Practical Arduino is not a book for complete beginners, but it still starts off quite gently. It does assume that you already have an Arduino and have figured out how to create a sketch and push it to the Arduino. This is not a huge step as most of the info is on the Arduino web site, but it exclude the complete beginner. Assuming you’ve got over the basics this is however a great book to progress further with the Arduino.
This is done, as you would expect from the title, through practical examples showing real projects. Details are included on how to make the example projects, but rather than just step-by-step instructions detail is provided on how it works to help develop your own similar projects. For example the touch screen project gives an example that you can implement, but also gives other ideas which could be based on a similar design.
The book does not include all the source code to the sketches, but explains the important parts and links to the rest on the accompanying web site. This is perhaps better than having page after page of code, on what is a hands on book.
The one project that I’m keen to have a go with is an oscilloscope / logic analyser, which has the potential to save hundreds of pounds compared with a dedicated hardware oscilloscope. The feature set and input rages is very much limited compared with a “real” oscilloscope, but this provides a way for the hobby electronic enthusiast to have access to a tool they may not otherwise have been able to afford. I have already thought of ways I’ll hopefully make mine different from the book, which I think goes to show that the book meets it’s aim in triggering the readers imagination rather than just providing a step-by-step instruction manual.

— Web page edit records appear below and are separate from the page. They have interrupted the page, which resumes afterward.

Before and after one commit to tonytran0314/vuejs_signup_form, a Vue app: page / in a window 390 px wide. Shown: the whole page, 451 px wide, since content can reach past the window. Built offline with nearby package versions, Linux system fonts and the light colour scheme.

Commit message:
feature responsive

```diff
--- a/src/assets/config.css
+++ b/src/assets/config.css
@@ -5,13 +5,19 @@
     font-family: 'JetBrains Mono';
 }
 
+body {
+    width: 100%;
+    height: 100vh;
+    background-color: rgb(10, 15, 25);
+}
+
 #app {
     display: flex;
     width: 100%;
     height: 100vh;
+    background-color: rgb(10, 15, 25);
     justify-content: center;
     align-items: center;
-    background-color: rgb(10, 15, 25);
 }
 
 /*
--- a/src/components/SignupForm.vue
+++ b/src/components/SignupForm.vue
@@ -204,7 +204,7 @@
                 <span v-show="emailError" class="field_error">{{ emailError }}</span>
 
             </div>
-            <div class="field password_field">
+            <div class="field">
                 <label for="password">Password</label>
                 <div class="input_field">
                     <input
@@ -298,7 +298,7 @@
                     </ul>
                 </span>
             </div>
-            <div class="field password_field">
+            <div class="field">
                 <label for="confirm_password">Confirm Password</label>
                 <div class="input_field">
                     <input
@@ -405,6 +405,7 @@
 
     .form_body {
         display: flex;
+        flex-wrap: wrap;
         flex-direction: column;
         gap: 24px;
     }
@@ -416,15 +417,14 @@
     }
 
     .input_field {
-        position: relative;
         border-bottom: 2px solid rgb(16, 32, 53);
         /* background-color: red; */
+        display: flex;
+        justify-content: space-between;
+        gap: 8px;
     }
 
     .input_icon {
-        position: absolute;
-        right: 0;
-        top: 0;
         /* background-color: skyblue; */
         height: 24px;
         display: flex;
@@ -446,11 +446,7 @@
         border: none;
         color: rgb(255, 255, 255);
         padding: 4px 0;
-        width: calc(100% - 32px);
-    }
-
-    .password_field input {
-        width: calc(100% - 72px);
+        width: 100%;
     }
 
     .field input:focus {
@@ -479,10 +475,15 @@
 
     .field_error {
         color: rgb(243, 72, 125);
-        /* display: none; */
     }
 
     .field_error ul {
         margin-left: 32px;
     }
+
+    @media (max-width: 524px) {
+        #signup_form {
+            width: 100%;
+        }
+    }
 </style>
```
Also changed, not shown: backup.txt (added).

I thoroughly recommend this book to anyone that’s gone beyond the basics and is looking to go that little bit further with the Arduino.